A year ago, a TechRepublic survey found that about 32 percent of our members were using a wireless LAN at their companies. Four months later, another TechRepublic survey found that nearly 40 percent of our members said they planned to implement a wireless LAN before the end of 2001.
Due to the growing interest in this technology, we’ve worked long and hard to bring you articles that help you implement wireless networks in your enterprise. From tips to definitions, here are some of our wireless offerings:
- "Wireless LAN troubleshooting tips"
- "Wireless: Will Wi-Fi Rule?"
- "Four wireless LAN resources"
- "Use wireless technology to triumph over networking nightmares"
- "Understanding the different wireless LAN choices"
Good news and bad

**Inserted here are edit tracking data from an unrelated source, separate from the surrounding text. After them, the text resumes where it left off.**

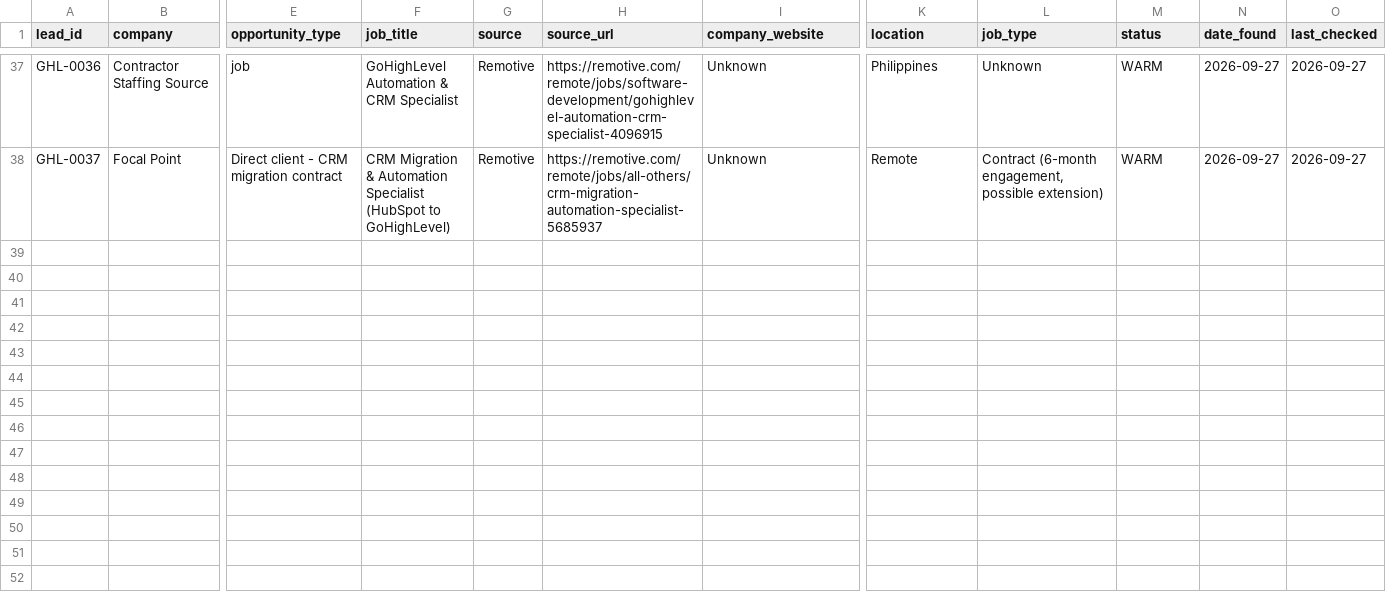
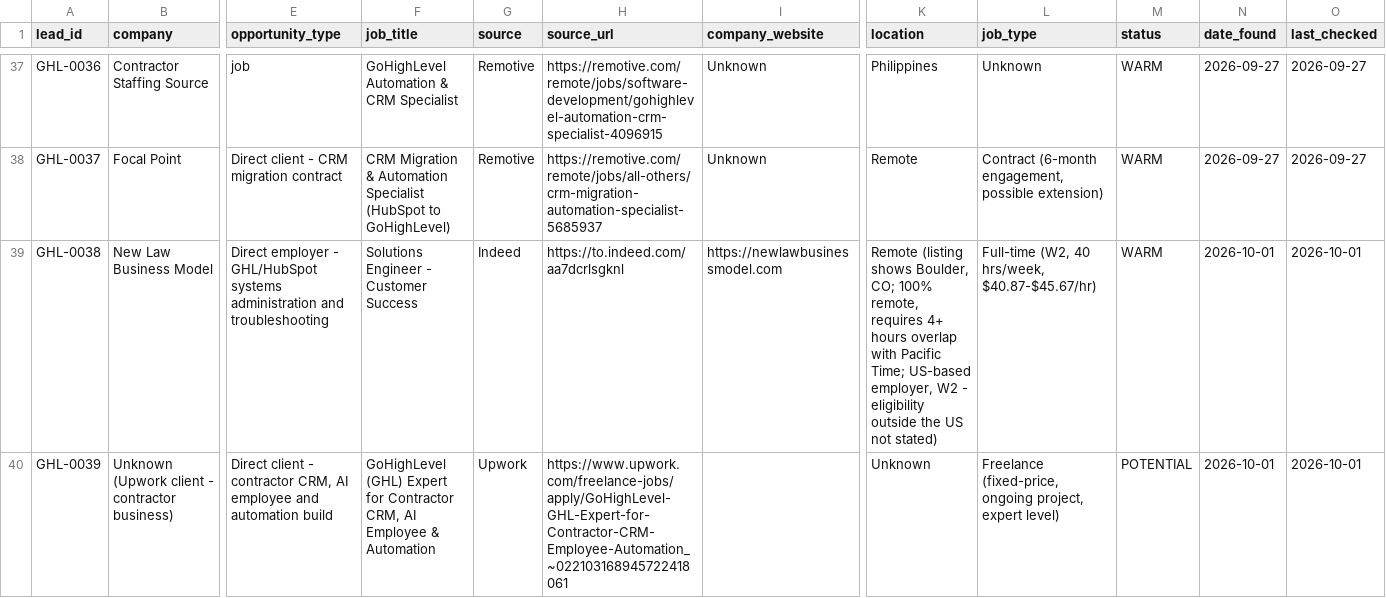
Before and after one commit to saaduddins83/ghl-lead-research-database, a CSV file: database/leads.csv, drawn as a sheet; only a part is shown, gaps mark what is left out; rows hold the shown columns only; the diff names each change by its address in the sheet, - before the commit and + after, or states it on an @@ line.

```diff
--- a/database/leads.csv
+++ b/database/leads.csv
+row 39: GHL-0038 | New Law Business Model | Direct employer - GHL/HubSpot systems administration and troubleshooting | Solutions Engineer - Customer Success | Indeed | https://to.indeed.com/aa7dcrlsgknl | https://newlawbusinessmodel.com | Remote (listing shows Boulder, CO; 100% remote, requires 4+ hours overlap with Pacific Time; US-based employer, W2 - eligibility outside the US not stated) | Full-time (W2, 40 hrs/week, $40.87-$45.67/hr) | WARM | 2026-10-01 | 2026-10-01
+row 40: GHL-0039 | Unknown (Upwork client - contractor business) | Direct client - contractor CRM, AI employee and automation build | GoHighLevel (GHL) Expert for Contractor CRM, AI Employee & Automation | Upwork | https://www.upwork.com/freelance-jobs/apply/GoHighLevel-GHL-Expert-for-Contractor-CRM-Employee-Automation_~022103168945722418061 |  | Unknown | Freelance (fixed-price, ongoing project, expert level) | POTENTIAL | 2026-10-01 | 2026-10-01
```
Also changed, not shown: 3 other files.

Recently, we began working on a series of articles that will detail some current wireless offerings from vendors who are fighting for your dollars in the home/small office space. From our research so far, we have found both good news and bad. The bad news is that getting a home or small office wireless network up and running is not the simple task that you might think it is.
The good news is that the price of a basic wireless network is becoming more reasonable and network speeds are increasing, allowing networks to be much more productive.
Take a look at the table below to see some statistics from our research, including network speeds and prices (for a single node). (See Figure A.)
|Wireless networks are becoming faster and less expensive.|
The prices of these three wireless networking solutions vary from hundreds to thousands of dollars, depending on how many wireless nodes you plan to connect to your network. To see if there is any relationship between these prices and the capabilities of these different solutions, TechRepublic is evaluating equipment from 3Com, Orinoco, and Linksys.
We will be presenting our findings to you over the next few weeks here in Support Republic.
What we plan to do
For each review, we will be setting up an access point and different wireless clients, including the typical scenario for a laptop client.
We’ll examine how easy it is to implement the wireless network and take a close look at any problems or quirks we find in the systems we are reviewing.
Don’t let wireless technology sneak past you or cause you purchasing or installation headaches: Watch for our reviews to stay current with this IT powerhouse.
Do you have a small wireless network?
Have you implemented a small wireless network in your offices? What has your experience been in tying the access point to your wired network? Can roaming users get very far from the nearest access point? Tell us what you think in the discussion below or send us a note.